(Entries taken from a collection)
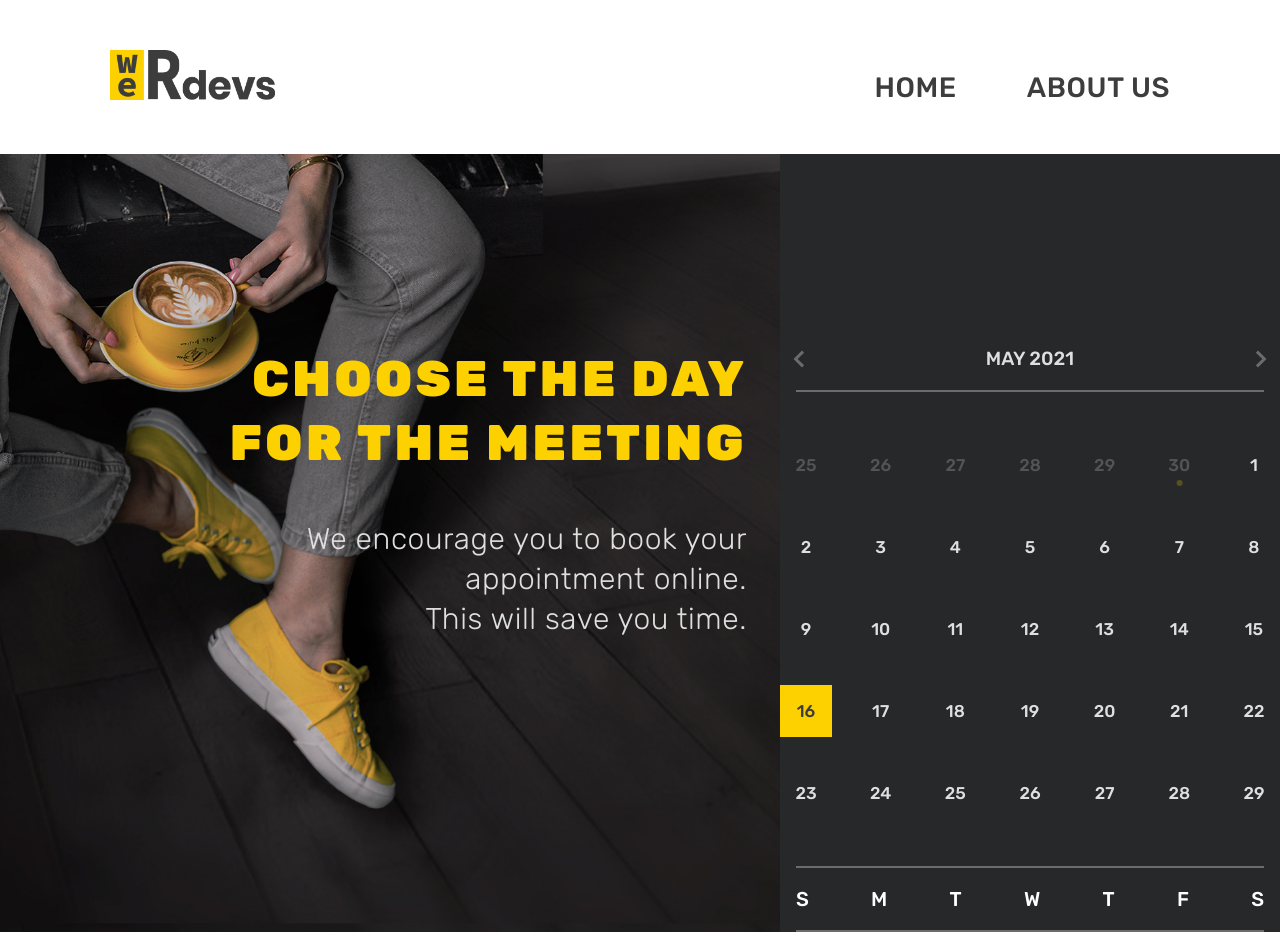
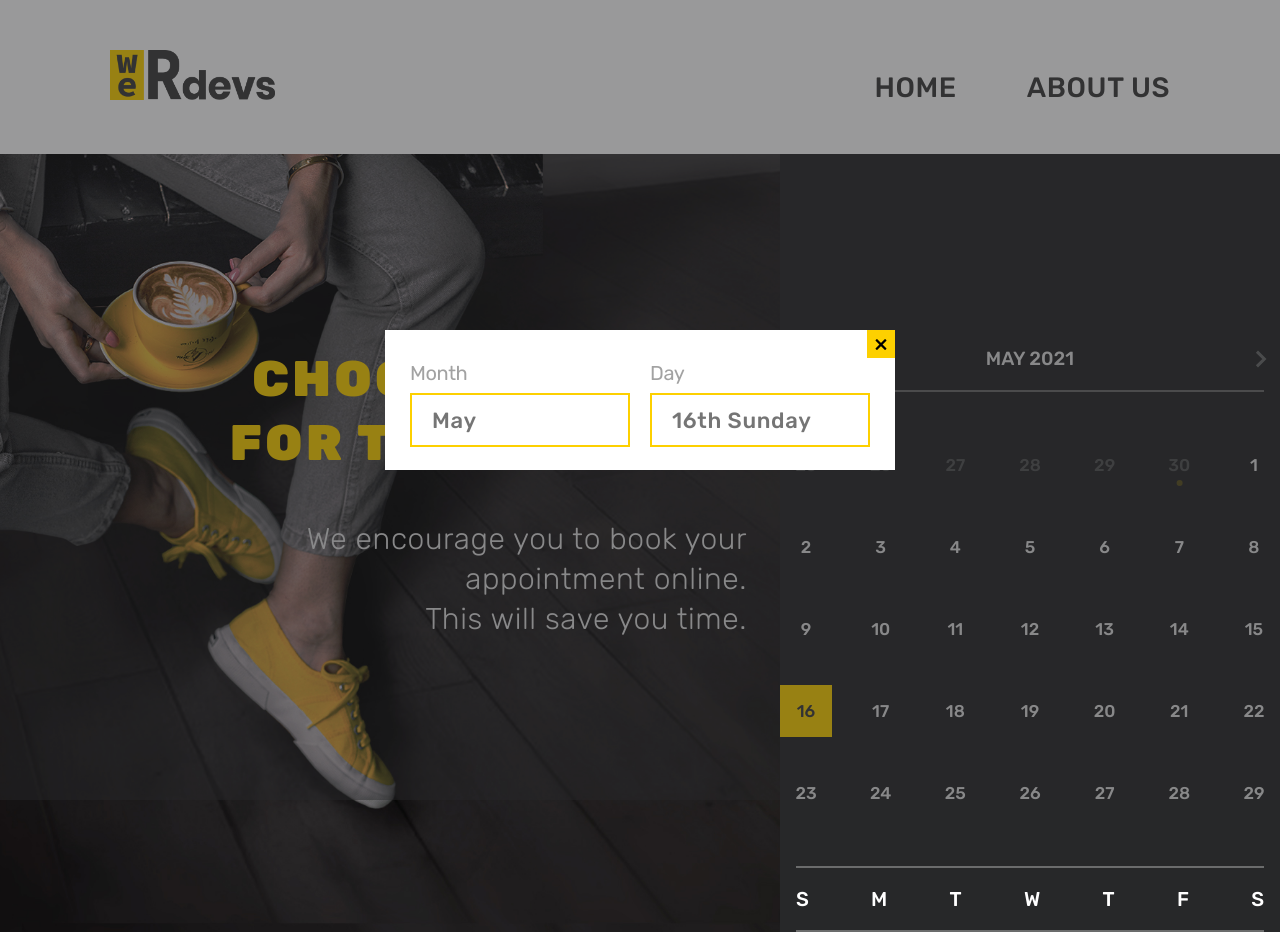
Before and after one commit to hamster726/werdevs-studio-task, a Next.js app: page / in a window 1280 px wide. Both pictures are taken after a click on the element "30". Built offline with nearby package versions, Linux system fonts and the light colour scheme.

Commit message:
added popup

```diff
--- a/components/Calendar.js
+++ b/components/Calendar.js
@@ -2,7 +2,7 @@ import {useState} from "react";
 import {useDispatch, useSelector} from "react-redux";
 import {addDateToList, updateCurrentMonth} from "../redux/actions/actions";
 
-const Calendar = () => {
+const Calendar = ({callPopUp}) => {
 
   const {dateList, currentMonth} = useSelector(state => state);
   const dispatch = useDispatch();
@@ -24,15 +24,6 @@ const Calendar = () => {
     "October",
     "November",
     "December",
-  ];
-  const nameOfDay = [
-    "Sunday",
-    "Monday",
-    "Tuesday",
-    "Wednesday",
-    "Thursday",
-    "Friday",
-    "Saturday",
   ];
 
   const renderDay = (date) => {
@@ -102,6 +93,7 @@ const Calendar = () => {
 
   const addDateToEventList = (date) => {
     dispatch(addDateToList(date));
+    callPopUp(true, date);
   };
 
 
@@ -109,13 +101,11 @@ const Calendar = () => {
     const dateCopy = new Date(currentMonth);
     if (value === "left") {
       dateCopy.setMonth(dateCopy.getMonth()-1);
-      dispatch(updateCurrentMonth(dateCopy));
     }
-
     if (value === "right"){
       dateCopy.setMonth(dateCopy.getMonth()+1);
-      dispatch(updateCurrentMonth(dateCopy));
     }
+    dispatch(updateCurrentMonth(dateCopy));
   }
 
 
--- a/pages/index.js
+++ b/pages/index.js
@@ -1,33 +1,94 @@
-import MainLayout from "../layouts/MainLayout"
+import MainLayout from "../layouts/MainLayout";
 import Calendar from "../components/Calendar";
+import { useState } from "react";
 
 const Home = () => {
 
-  const showPopUp = () => {
+  const nameOfDay = [
+    "Sunday",
+    "Monday",
+    "Tuesday",
+    "Wednesday",
+    "Thursday",
+    "Friday",
+    "Saturday",
+  ];
 
+  const nameOfMonth = [
+    "January",
+    "February",
+    "March",
+    "April",
+    "May",
+    "June",
+    "July",
+    "August",
+    "September",
+    "October",
+    "November",
+    "December",
+  ];
+
+  const [isShownPopUp, setPopUpShown] = useState(false);
+  const [popUpDate, setPopUpDate] = useState(new Date())
+
+  const callPopUp = (bool, date) => {
+    setPopUpShown(bool)
+    setPopUpDate(date);
+  }
+
+  const renderPopUp = (date) => {
     return (
       <div className="popup-container">
         <div className="popup">
-
+          <form className="popup__form">
+            <label className="popup__label">Month</label>
+            <input
+              className="popup__input"
+              type="text"
+              placeholder={nameOfMonth[date.getMonth()]}
+              readOnly
+            />
+          </form>
+          <form className="popup__form">
+            <label className="popup__label">Day</label>
+            <input
+              className="popup__input"
+              type="text"
+              placeholder={`${date.getDate()}th ${nameOfDay[date.getDay()]}`}
+              readOnly
+            />
+          </form>
+          <div
+            className="popup__close-button"
+            onClick={() => setPopUpShown(false)}
+          >×</div>
         </div>
       </div>
-    )
-  }
-
+    );
+  };
 
   return (
     <MainLayout>
       <main className="main">
         <div className="main__text-container">
-          <h1 className="main__title">Choose the day <br/> for the meeting</h1>
-          <div className="main__description">We encourage you to book your<br/> appointment online.<br/>This will save you time.</div>
+          <h1 className="main__title">
+            Choose the day <br /> for the meeting
+          </h1>
+          <div className="main__description">
+            We encourage you to book your
+            <br /> appointment online.
+            <br />
+            This will save you time.
+          </div>
         </div>
         <div className="calendar__container">
-          <Calendar/>
+          <Calendar callPopUp={callPopUp}/>
         </div>
       </main>
+      {isShownPopUp ? renderPopUp(new Date()): ''}
     </MainLayout>
   );
-}
+};
 
 export default Home;
--- /dev/null
+++ b/styles/blocks/_popup.scss
@@ -0,0 +1,60 @@
+.popup-container{
+  position: absolute;
+  width: 100vw;
+  height: 100vh;
+  background: #27282978;
+  display: flex;
+  justify-content: center;
+  align-items: center;
+  overflow: hidden;
+
+  .popup {
+    position: relative;
+    display: flex;
+    justify-content: space-between;
+    align-items: center;
+    width: 510px;
+    height: 140px;
+    background-color: white;
+    padding: 25px;
+
+    &__form {
+      display: flex;
+      flex-direction: column;
+
+    }
+    &__label {
+      font-size: 20px;
+      letter-spacing: -0.4px;
+      line-height: 40px;
+      color: #A2A2A2;
+    }
+
+    &__input {
+      width: 220px;
+      height: 54px;
+      border: 2px solid #FDD000;
+      padding-left: 20px;
+
+      font-size: 22px;
+      font-weight: 500;
+      letter-spacing: 0.66px;
+      color: $about-color;
+    }
+    &__close-button {
+      position: absolute;
+      top:0;
+      right: 0;
+      background: #FDD000;
+      width: 28px;
+      height: 28px;
+
+      display: flex;
+      justify-content: center;
+      align-items: center;
+      font-size: 25px;
+
+      cursor: pointer;
+    }
+  }
+}
--- a/styles/style.scss
+++ b/styles/style.scss
@@ -5,6 +5,7 @@
 @import "./blocks/main";
 @import "./blocks/about";
 @import "./blocks/calendar";
+@import "./blocks/popup";
 
 html,
 body, #__next {
```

To do - Whenever the string "MainLayout" turns up in a line of the data, copy that line.

Exercise response -
-import MainLayout from "../layouts/MainLayout"
+import MainLayout from "../layouts/MainLayout";
     <MainLayout>
     </MainLayout>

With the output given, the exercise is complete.